This week Congress, in its consideration of HR 4213 (American Jobs and Closing Tax Loopholes Act of 2010) is going to tap into taxpayers wallets once again to bailout Medicaid, a government health program administered by the states for the poor and the indigent. Many governors are feverishly lobbying for a six-month extension of the Medicaid bailout to their states. The first bailout was enacted in the so-called Stimulus Bill, the American Recovery and Reinvestment Act (ARRA) of February 2009. But if the Medicaid bailout is continued, Congress will add another $25 billion to the national debt.

Propping up the Status Quo. Meanwhile, states won’t make necessary budget cuts, delaying their return to fiscal sanity. Congress will refuse to pay for this additional spending with budget cuts elsewhere because they will deem it an ‘emergency’, which under the Congressional “pay-as-you-go” rules exempts this bailout from being “paid for”.

Over the past few decades, states have generally increased Medicaid programs by increasing eligibility and extending benefit packages. When bad times hit, enrollment swells. States have avoided dealing with their mismanagement of the program because they depend on Congress to force federal taxpayers to bail them out. During this decade, Congress has already bailed out state Medicaid programs 3 times.

For the states, Medicaid is a voluntary program. But all states administer Medicaid programs because federal taxpayers provide generous financial support. Typically, federal taxpayers pay half of the Medicaid bill for the wealthiest states and up to 80 percent of the bill for the poorest states. Even so, Medicaid consumed 21 percent of state spending in 2009.

Congress bails out these state programs by hiking the federal Medicaid reimbursement rate – called the Federal Medical Assistance Percentage (FMAP). As part of the ARRA, each state’s FMAP was increased by at least 6.2 percent. This resulted in an $87 billion windfall for state governments. This $87 billion was not offset with reductions in other government spending; it was simply placed on Uncle Sam’s credit card. At the end of December, the first funding expansion runs out, which is in the middle of most state’s fiscal years. Many states have already budgeted for the six-month extension of the FMAP increase and would be faced with further budget cuts without the extension.

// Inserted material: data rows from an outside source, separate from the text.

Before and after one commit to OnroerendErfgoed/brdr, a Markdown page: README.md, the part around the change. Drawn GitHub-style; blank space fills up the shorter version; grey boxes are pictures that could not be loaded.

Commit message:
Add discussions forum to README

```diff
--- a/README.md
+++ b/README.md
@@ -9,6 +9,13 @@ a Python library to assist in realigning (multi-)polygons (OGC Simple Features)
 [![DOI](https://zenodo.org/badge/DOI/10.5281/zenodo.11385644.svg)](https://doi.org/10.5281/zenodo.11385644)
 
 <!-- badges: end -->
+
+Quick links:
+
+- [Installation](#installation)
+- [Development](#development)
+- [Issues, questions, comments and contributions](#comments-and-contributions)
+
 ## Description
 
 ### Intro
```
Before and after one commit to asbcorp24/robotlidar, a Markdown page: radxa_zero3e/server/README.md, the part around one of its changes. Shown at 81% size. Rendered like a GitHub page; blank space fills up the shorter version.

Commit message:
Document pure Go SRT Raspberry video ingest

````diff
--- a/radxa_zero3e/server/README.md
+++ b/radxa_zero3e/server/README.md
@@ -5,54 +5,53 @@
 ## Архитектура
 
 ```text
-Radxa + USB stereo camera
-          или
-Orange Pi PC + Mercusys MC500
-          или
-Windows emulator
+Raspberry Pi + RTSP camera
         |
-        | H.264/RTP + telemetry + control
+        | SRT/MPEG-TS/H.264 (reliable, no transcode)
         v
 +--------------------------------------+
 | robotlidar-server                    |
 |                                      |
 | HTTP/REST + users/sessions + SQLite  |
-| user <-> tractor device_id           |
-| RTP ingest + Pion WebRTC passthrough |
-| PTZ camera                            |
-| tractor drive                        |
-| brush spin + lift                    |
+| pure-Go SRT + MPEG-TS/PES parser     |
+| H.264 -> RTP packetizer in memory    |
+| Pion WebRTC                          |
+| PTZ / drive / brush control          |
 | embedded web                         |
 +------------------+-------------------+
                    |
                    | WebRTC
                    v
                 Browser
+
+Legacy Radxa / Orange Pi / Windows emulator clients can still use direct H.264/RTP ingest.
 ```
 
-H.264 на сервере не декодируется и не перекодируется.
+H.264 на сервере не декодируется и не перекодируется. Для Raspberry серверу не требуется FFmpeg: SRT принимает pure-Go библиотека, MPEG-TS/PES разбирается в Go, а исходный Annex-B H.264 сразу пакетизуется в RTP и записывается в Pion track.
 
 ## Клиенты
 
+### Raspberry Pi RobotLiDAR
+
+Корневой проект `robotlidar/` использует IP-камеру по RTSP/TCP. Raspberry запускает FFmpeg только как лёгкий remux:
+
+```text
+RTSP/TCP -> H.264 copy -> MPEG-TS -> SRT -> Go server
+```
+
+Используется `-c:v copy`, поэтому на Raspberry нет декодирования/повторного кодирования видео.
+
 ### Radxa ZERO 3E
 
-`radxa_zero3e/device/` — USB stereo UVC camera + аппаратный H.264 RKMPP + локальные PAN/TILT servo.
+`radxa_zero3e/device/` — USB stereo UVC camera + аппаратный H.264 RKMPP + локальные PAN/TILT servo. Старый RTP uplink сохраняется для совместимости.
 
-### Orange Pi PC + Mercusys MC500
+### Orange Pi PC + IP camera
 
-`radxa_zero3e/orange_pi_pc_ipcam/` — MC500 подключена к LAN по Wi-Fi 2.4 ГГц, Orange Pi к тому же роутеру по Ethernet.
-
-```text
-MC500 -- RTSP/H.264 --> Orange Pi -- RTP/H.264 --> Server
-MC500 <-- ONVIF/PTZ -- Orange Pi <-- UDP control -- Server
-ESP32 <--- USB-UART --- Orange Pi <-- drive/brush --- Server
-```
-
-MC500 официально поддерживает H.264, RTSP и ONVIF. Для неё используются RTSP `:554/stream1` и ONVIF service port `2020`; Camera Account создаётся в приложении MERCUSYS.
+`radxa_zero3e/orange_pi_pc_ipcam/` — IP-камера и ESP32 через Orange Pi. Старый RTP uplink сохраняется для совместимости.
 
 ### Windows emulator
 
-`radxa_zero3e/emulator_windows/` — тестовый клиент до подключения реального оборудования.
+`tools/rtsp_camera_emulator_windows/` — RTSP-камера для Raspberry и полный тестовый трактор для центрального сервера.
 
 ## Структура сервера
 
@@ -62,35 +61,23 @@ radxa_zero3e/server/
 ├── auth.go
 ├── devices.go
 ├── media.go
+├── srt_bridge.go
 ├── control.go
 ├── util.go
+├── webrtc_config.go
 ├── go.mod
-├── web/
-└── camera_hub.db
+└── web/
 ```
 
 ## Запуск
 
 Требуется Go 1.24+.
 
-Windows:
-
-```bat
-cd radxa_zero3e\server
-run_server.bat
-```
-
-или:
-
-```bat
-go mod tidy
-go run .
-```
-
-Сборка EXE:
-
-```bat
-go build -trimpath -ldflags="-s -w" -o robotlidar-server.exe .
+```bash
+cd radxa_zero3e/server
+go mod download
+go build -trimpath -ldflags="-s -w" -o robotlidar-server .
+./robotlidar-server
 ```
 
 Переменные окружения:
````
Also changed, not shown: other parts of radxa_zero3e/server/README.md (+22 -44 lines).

Higher Deficits. Ordinary Americans express a rising anxiety about Washington’s already enormous budget deficits. According to a recent Washington Post/ABC News poll, 56 percent of Americans disapprove of the President’s handling of the budget deficit. Indeed, this year’s deficit year is projected to be well in excess of $1.5 trillion. Additionally, 69 percent of Americans feel that the Stimulus Bill either hurt or made no difference to economic recovery. Given the failure of the ARRA to stimulate the economy, combined with the already enormous budget deficits, Congress has no business making matters worse.

The Governors, after getting the first bailout, can be expected to make impassioned speeches about horrific budget cuts if Congress doesn’t enact the enhanced FMAP. But some perspective is in order. First, Medicaid spending has risen rapidly for the past two decades. Between 1990 and 2007, Medicaid spending more than quadrupled from $69 billion to $316 billion. Second, state spending has also skyrocketed.

Table 1 shows the changes in state per capita spending between 1990 and 2006. This table shows that the average increase in per capita state spending was 130 percent and that 43 states more than doubled per capita spending between 1990 and 2006. The truth is that many state governments pursued reckless fiscal management over the past two decades, accompanied by the dramatic growth in state Medicaid programs. In fact, states have accumulated much budget fat that can be further trimmed.

More money from Washington will guarantee one thing: States will continue to spend far in excess of what they can afford, and Congress will treat the federal taxpayers like an ATM machine to cover the shortfalls. Because raising taxes is unpopular and the vast majority of states have balanced budget requirements, state politicians look to Congress, knowing that Congress can always “borrow” the extra money. By refusing to extend the FMAP enhancement, Congress can send the signal that it is serious about excessive spending. Congress can end the era of Medicaid bailouts. State budgets will no longer be brought to balance by racking up additional mountains of debt on our children and grandchildren.

The next step is to cope with the impact of Obamacare, which will exacerbate Medicaid’s budgetary pressures. The reason: over half of individuals who gain insurance coverage will be enrolled in Medicaid. Additionally, the millions of individuals who are now eligible for Medicaid but who have not enrolled will have an incentive to sign up in order to avoid the penalty of the new law’s individual mandate. While the initial state burden for covering the newly eligible populations will be relatively minor, states will be on the hook for a much greater cost for currently eligible individuals who enroll. Obamacare, in other words, is deepening the mess. Meanwhile, Congress can do the right thing: Stand up for the American taxpayer by refusing to extend the Medicaid bailout.